Assignment:
In the records below, some lines hold the word "export". Copy each of those lines.

--- Data Enclosed Below ---

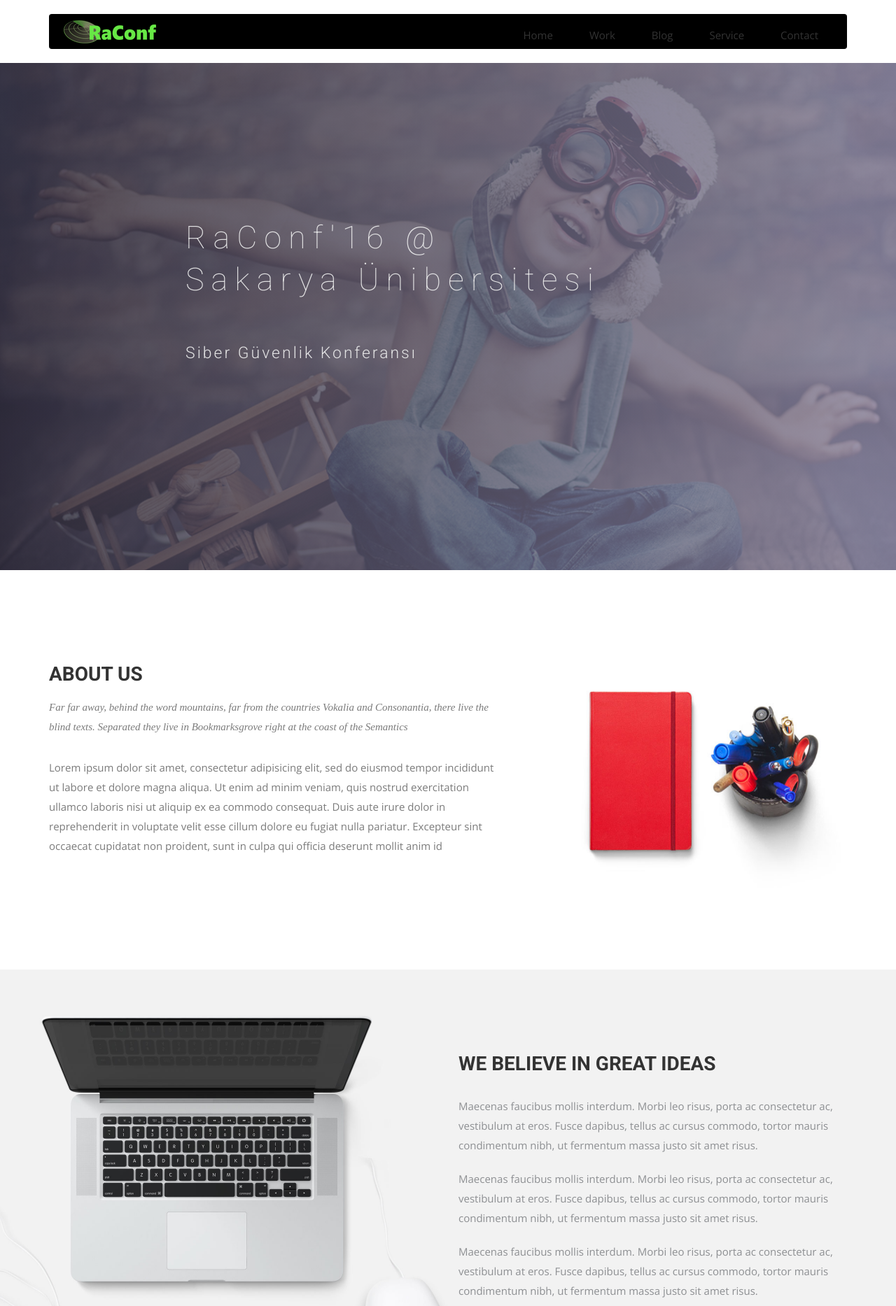
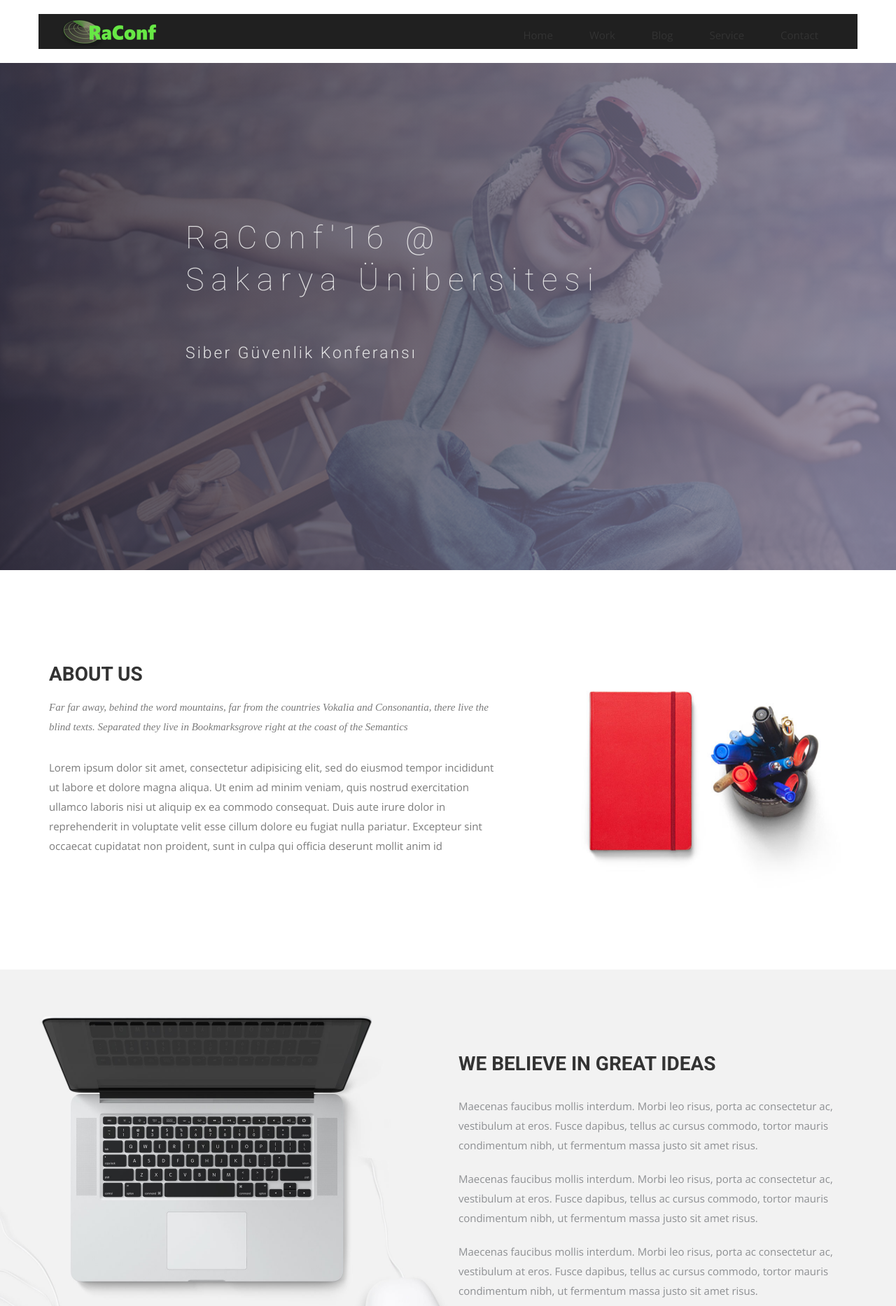
Before and after one commit to bilkamp/bilkamp19.github.io, a Jekyll site: the page built from index.html, in a window 1280 px wide. Shown: the top 1867 px of the page at 70% size. Built offline with Jekyll 4.4.1, drawn with Linux system fonts in a browser that asks for light colours; nearby versions of some CDN libraries; some web fonts are replaced.

Commit message:
Değişiklikler

```diff
--- a/_includes/header.html
+++ b/_includes/header.html
@@ -1,10 +1,10 @@
 <!-- Header Start -->
 <header>
-<div class="container">
+<div class="container" style="background-color:#202020; color:#fff4d8;">
   <div class="row">
     <div class="col-md-12">
       <!-- header Nav Start -->
-      <nav class="navbar navbar-default" style="background-color:black; color:white;">
+      <nav class="navbar navbar-default">
         <div class="container-fluid">
           <!-- Brand and toggle get grouped for better mobile display -->
           <div class="navbar-header">
```
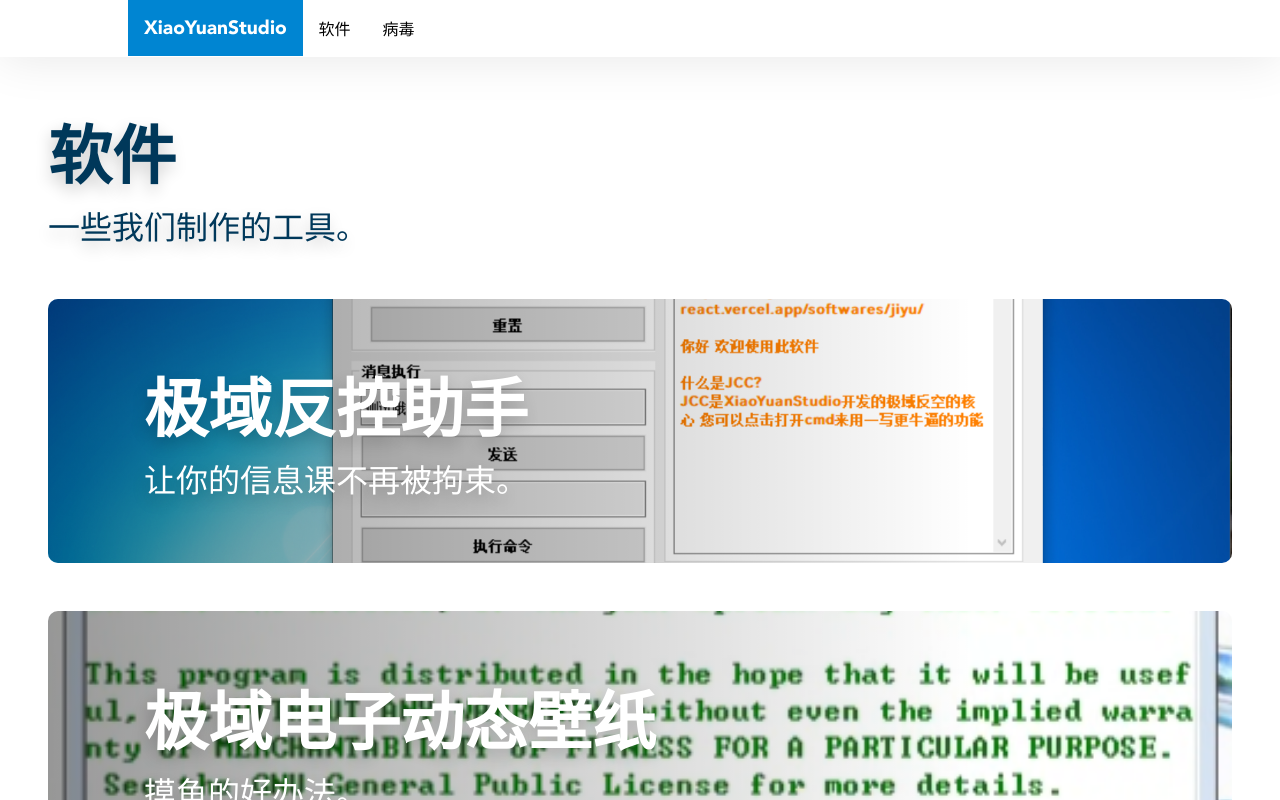
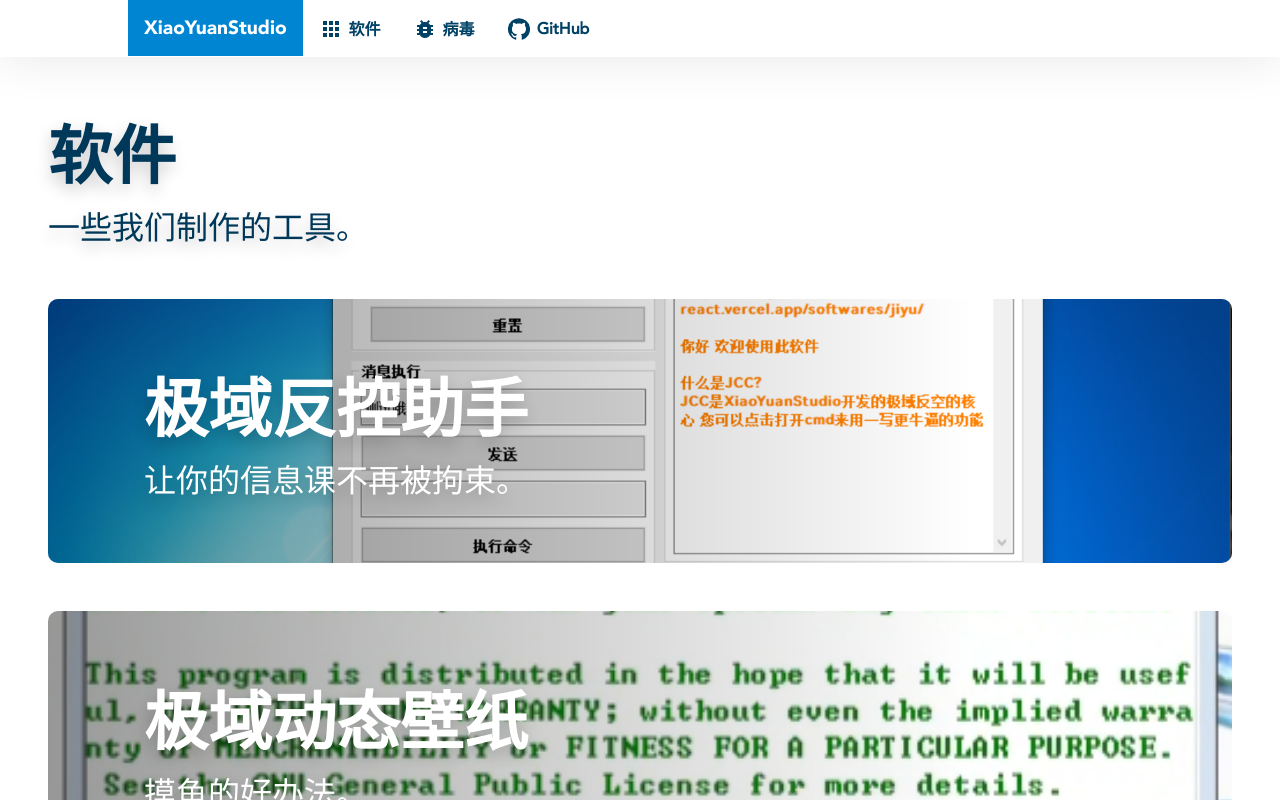
Before and after one commit to srcatt/xiaoyuanstd-react, a React (Create React App) app: page /softwares in a window 1280 px wide. Shown: the top 800 px of the page. Built offline with nearby package versions, Linux system fonts and the light colour scheme.

Commit message:
Signed-off-by: rsodxd <thesourcecatt@outlook.com>

```diff
--- a/package.json
+++ b/package.json
@@ -1,6 +1,10 @@
 {
 	"private": true,
 	"dependencies": {
+		"@emotion/react": "^11.8.2",
+		"@emotion/styled": "^11.8.1",
+		"@mui/icons-material": "^5.5.1",
+		"@mui/material": "^5.5.1",
 		"@testing-library/jest-dom": "^5.16.1",
 		"@testing-library/react": "^12.1.2",
 		"@testing-library/user-event": "^13.5.0",
--- a/src/App.css
+++ b/src/App.css
@@ -16,6 +16,11 @@
 @font-face {
 	font-family: 'avenir-heavy';
 	src: url('./fonts/avenir-heavy.ttf');
+}
+
+:root {
+	--xiaoyuan-blue: #0085d2;
+	--xiaoyuan-blue-dark: #004166;
 }
 
 ::-webkit-scrollbar {
@@ -64,7 +69,7 @@
 	display: flex;
 	align-items: center;
 	justify-content: center;
-	background-color: #0085d2;
+	background-color: var(--xiaoyuan-blue);
 	padding-left: 1rem;
 	padding-right: 1rem;
 	height: 3.5rem;
@@ -103,9 +108,11 @@
 	height: calc(100% - 2rem);
 	align-items: center;
 	justify-content: center;
+	gap: 6px;
 	font-family: 'avenir-medium';
 	text-decoration: none;
-	color: #000000;
+	color: var(--xiaoyuan-blue-dark);
+	font-weight: bold;
 	transition: all 0.3s;
 	transition-timing-function: cubic-bezier(0.18, 0.89, 0.5, 1);
 }
--- a/src/components/Navbar.js
+++ b/src/components/Navbar.js
@@ -1,4 +1,7 @@
 import { React } from 'react';
+import Apps from '@mui/icons-material/Apps';
+import BugReport from '@mui/icons-material/BugReport';
+import GitHub from '@mui/icons-material/GitHub';
 
 export default function Navbar() {
 	function ExpandDrawer() {
@@ -17,10 +20,16 @@
 			</a>
 			<div id="navigation-btn-group" data-expand="false">
 				<a className="navigation-btn" href="/softwares">
+					<Apps />
 					软件
 				</a>
 				<a className="navigation-btn" href="/malwares">
+					<BugReport />
 					病毒
+				</a>
+				<a className="navigation-btn" href="https://github.com/xystd" target="_blank" rel="noreferrer">
+					<GitHub />
+					GitHub
 				</a>
 			</div>
 			<div className="flex-expand"></div>
--- a/src/pages/Softwares.js
+++ b/src/pages/Softwares.js
@@ -21,7 +21,7 @@
 			<section className="section section-hero" style={{ backgroundImage: 'url(' + JiyuBC + ')' }}>
 				<a className="section-content section-content-mini" href="/softwares/jiyubc">
 					<div className="title-group" style={{ color: '#ffffff' }}>
-						<h1 className="title">极域电子动态壁纸</h1>
+						<h1 className="title">极域动态壁纸</h1>
 						<h1 className="subtitle">摸鱼的好办法。</h1>
 					</div>
 				</a>
--- a/src/pages/Softwares/JiyuBC.js
+++ b/src/pages/Softwares/JiyuBC.js
@@ -6,7 +6,7 @@
 	return (
 		<React.Fragment>
 			<SoftPage
-				title="极域电子动态壁纸"
+				title="极域动态壁纸"
 				desc="摸鱼的好办法。"
 				dlimg={JiyuTaken1}
 				link="https://wwn.lanzoul.com/imac300pzogb"
```
Also changed, not shown: 1 other file (tests, documents, lock files or other folders).
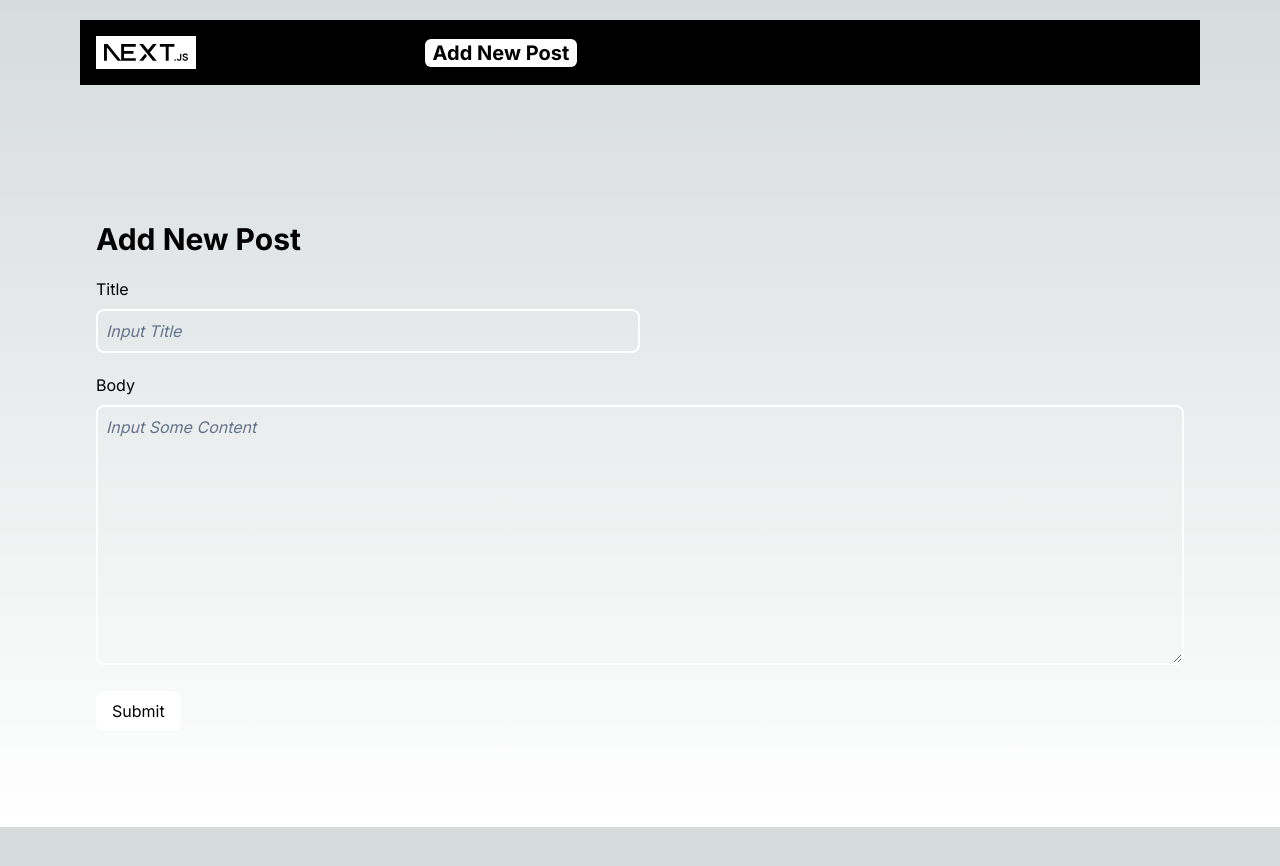
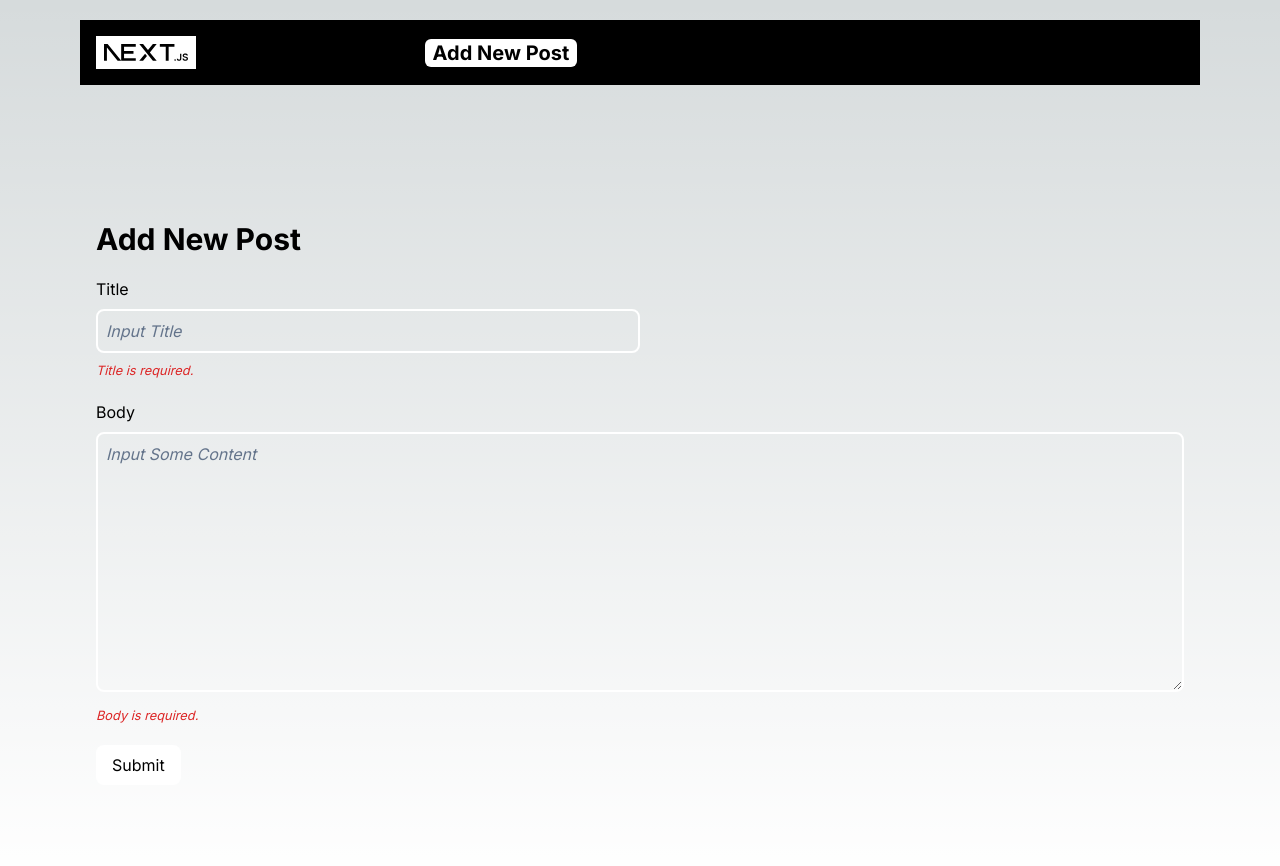
Before and after one commit to Ieffe/next-sandbox, a Next.js app: page /add in a window 1280 px wide. Shown: the top 866 px of the page. Before the commit the page ends 827 px from the top, so only its background shows below. Built offline with nearby package versions, Linux system fonts and the light colour scheme.

Commit message:
added form validation in add new page

```diff
--- a/src/app/add/components/AddForm.jsx
+++ b/src/app/add/components/AddForm.jsx
@@ -1,19 +1,45 @@
 "use client";
 
-import { useState } from "react";
+import { useState, useEffect } from "react";
 import axios from "axios";
 import { useRouter } from "next/navigation";
 import PostForm from "@/components/posts/PostForm";
+
+const ErrorMessage = ({ children }) => {
+  return <small className="text-red-600 mt-2 italic block">{children}</small>;
+};
 
 const AddForm = () => {
   const [title, setTitle] = useState("");
   const [body, setBody] = useState("");
 
+  const [errors, setErrors] = useState({});
+  const [isFormValid, setIsFormValid] = useState(false);
+
+  useEffect(() => {
+    validateForm();
+  }, [title, body]);
+
+  const validateForm = () => {
+    let errors = {};
+
+    if (!title) {
+      errors.title = "Title is required.";
+    }
+
+    if (!body) {
+      errors.body = "Body is required.";
+    }
+
+    setErrors(errors);
+    setIsFormValid(Object.keys(errors).length === 0);
+  };
+
   const router = useRouter();
 
   const submitPost = async (e) => {
     e.preventDefault();
-
+    if (isFormValid) {
       await axios
         .post("https://jsonplaceholder.typicode.com/posts", {
           title: title,
@@ -25,6 +51,7 @@ const AddForm = () => {
           router.push("/");
         })
         .catch((error) => console.log(error));
+    }
   };
 
   return (
@@ -34,6 +61,10 @@ const AddForm = () => {
       body={body}
       onChangeTitle={(e) => setTitle(e.target.value)}
       onChangeBody={(e) => setBody(e.target.value)}
+      titleError={errors.title}
+      titleErrorMsg={<ErrorMessage>{errors.title}</ErrorMessage>}
+      bodyError={errors.body}
+      bodyErrorMsg={<ErrorMessage>{errors.body}</ErrorMessage>}
     />
   );
 };
--- a/src/components/posts/PostForm.jsx
+++ b/src/components/posts/PostForm.jsx
@@ -1,5 +1,4 @@
 const PostForm = (props) => {
-
 
   return (
     <form className="w-full" onSubmit={props.action}>
@@ -15,6 +14,7 @@ const PostForm = (props) => {
           value={props.title}
           onChange={props.onChangeTitle}
         />
+        {props.titleError && props.titleErrorMsg}
       </div>
       <div className="w-full mt-5">
         <label className="block mb-2" htmlFor="">
@@ -31,6 +31,7 @@ const PostForm = (props) => {
           value={props.body}
           onChange={props.onChangeBody}
         ></textarea>
+        {props.bodyError && props.bodyErrorMsg}
       </div>
       <button
         className="hover:border-2 hover:bg-transparent hover:text-white bg-white text-black px-4 py-2 rounded-lg mt-5"
@@ -42,4 +43,4 @@ const PostForm = (props) => {
   );
 };
 
-export default PostForm
+export default PostForm;
```
Lines whose indentation alone changed are shown as unchanged.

--- End of Enclosed Data ---

Solution to this problem:
 export default function Navbar() {
-export default PostForm
+export default PostForm;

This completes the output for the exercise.